The Pediatric Liver Transplant Program at the University of Chicago Medicine Comer Children’s Hospital is one of the most experienced and innovative programs in the United States. Babies and children from throughout the Midwest — and even around the world — come to Comer Children’s for this complex procedure and for comprehensive care before, during and after transplantation.
Addressing Liver Problems in Children of All Ages
Liver transplantation is a suitable treatment for children with a broad range of liver disorders. Some of these problems become evident within a few days or months after a baby is born, so many of the transplants we perform are for babies and toddlers.
Diagnoses that may signal the need for a liver transplant include:
Biliary disease: Biliary atresia is the most common reason for a liver transplant among children. Congenital hepatic fibrosis, progressive familial intrahepatic cholestasis and Alagille syndrome are also indications for liver transplantation.
- Fulminant hepatic (liver) failure: Idiopathic or due to medications, viral infection, metabolic disease or autoimmune liver diseases
- Metabolic liver diseases: Including urea cycle defects, tyrosinemia, glycogen storage diseases, neonatal hemochromatosis and hyperoxaluria
- Chronic hepatitis: Including viral, autoimmune and idiopathic hepatitis
- Liver tumors
- Crytogenic cirrhosis
The liver is the only solid organ that can regenerate. That means surgeons can transplant a small segment of a donor’s liver (small enough to fit the baby or child), and the new liver will grow as the child grows. Segmental transplants can use liver tissue from living or deceased donors.
Living-donor transplant (related): A parent or other adult relative donates a portion of their liver to the child (about one-fifth of the adult organ). The donor faces minimal risk from this elective surgery. A living-related donor transplant gives the child the best chance for full recovery and normal health.

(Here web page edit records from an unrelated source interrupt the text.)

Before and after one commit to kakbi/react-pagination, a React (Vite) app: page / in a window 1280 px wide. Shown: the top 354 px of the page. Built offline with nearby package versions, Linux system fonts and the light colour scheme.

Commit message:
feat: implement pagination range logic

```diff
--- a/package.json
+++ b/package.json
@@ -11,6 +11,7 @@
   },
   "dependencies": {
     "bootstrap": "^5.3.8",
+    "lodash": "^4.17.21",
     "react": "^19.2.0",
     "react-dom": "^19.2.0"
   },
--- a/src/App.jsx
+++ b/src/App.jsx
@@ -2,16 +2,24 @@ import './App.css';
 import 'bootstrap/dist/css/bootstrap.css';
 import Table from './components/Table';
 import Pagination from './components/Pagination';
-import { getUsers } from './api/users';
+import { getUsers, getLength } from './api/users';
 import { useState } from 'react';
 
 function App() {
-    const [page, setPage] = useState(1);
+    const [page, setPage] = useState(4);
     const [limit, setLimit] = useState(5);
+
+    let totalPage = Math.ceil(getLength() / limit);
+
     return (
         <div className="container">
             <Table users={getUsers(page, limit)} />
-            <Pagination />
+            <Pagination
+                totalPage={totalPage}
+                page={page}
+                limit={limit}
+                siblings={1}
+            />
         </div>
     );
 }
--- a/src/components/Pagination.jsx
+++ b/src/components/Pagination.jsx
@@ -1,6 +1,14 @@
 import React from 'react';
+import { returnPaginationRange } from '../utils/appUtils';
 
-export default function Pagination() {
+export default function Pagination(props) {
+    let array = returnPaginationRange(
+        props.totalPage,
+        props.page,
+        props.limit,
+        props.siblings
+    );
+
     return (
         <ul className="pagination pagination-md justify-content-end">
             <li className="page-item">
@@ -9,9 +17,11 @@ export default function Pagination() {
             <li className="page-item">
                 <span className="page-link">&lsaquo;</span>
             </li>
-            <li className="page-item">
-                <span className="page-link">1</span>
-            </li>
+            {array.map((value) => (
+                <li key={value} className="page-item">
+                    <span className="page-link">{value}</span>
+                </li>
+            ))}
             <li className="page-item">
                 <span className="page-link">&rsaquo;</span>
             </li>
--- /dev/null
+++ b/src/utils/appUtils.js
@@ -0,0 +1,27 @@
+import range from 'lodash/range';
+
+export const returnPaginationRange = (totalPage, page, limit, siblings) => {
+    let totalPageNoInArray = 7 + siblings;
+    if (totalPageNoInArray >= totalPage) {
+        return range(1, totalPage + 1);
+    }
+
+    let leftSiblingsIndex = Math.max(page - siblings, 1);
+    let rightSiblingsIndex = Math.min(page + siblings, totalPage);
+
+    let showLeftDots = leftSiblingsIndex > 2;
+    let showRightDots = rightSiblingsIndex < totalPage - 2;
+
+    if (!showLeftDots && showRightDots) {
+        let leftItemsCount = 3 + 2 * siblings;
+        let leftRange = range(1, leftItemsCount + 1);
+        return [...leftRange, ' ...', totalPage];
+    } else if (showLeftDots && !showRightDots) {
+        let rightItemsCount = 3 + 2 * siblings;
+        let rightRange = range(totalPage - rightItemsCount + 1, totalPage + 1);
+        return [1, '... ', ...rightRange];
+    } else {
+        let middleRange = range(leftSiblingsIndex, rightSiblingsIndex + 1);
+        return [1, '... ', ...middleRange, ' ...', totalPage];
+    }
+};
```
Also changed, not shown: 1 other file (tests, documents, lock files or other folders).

- Living-donor transplant (unrelated): Because a biological match is not essential for the donor tissue, an adult who is not related to the child can be a viable organ donor. However, this is an elective surgery, so we only accept unrelated donors who know the child’s family and therefore has an emotional attachment to undergo surgery. (ie, no “Good Samaritan” donors).

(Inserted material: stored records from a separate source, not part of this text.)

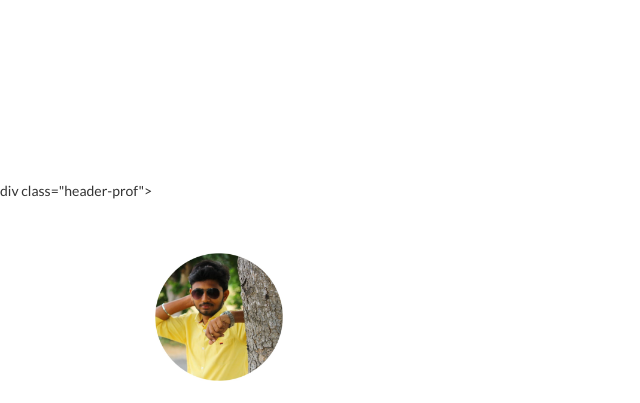
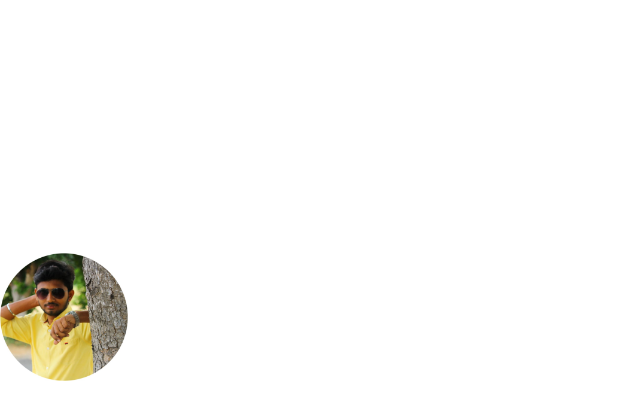
Before and after one commit to venkatesh687/venkatesh687.github.io, a plain HTML site: page index.html in a window 1280 px wide. Shown: the part 397-800 px from the top of the page, without its empty margins (0-640 px from the left). Drawn offline with nearby package versions, Linux system fonts and the light colour scheme.

Commit message:
Update index.html

```diff
--- a/index.html
+++ b/index.html
@@ -21,7 +21,7 @@
 
 		</div>
 	</div>
-		div class="header-prof">
+		<div class="header-profile">
 				<img src="images/profile.jpg" alt="" style="height:5%;width:10%; left:25px;margin-top:250px"/>
 			</div>
 	<div class="header-top">
```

- Segmental from cadaver: A portion of the liver from a deceased adult or child may be used for a child’s transplant. More than 20 years ago, surgeons at UChicago Medicine performed the first split-liver transplant in the U.S., in which one organ from the donor is divided ("split") for transplantation to two recipients.
This is the most traditional approach to liver transplantation. A whole organ transplant uses the entire liver from a recently deceased donor. The donor’s liver must be small enough to fit the recipient.
Pediatric Liver Transplant Specialists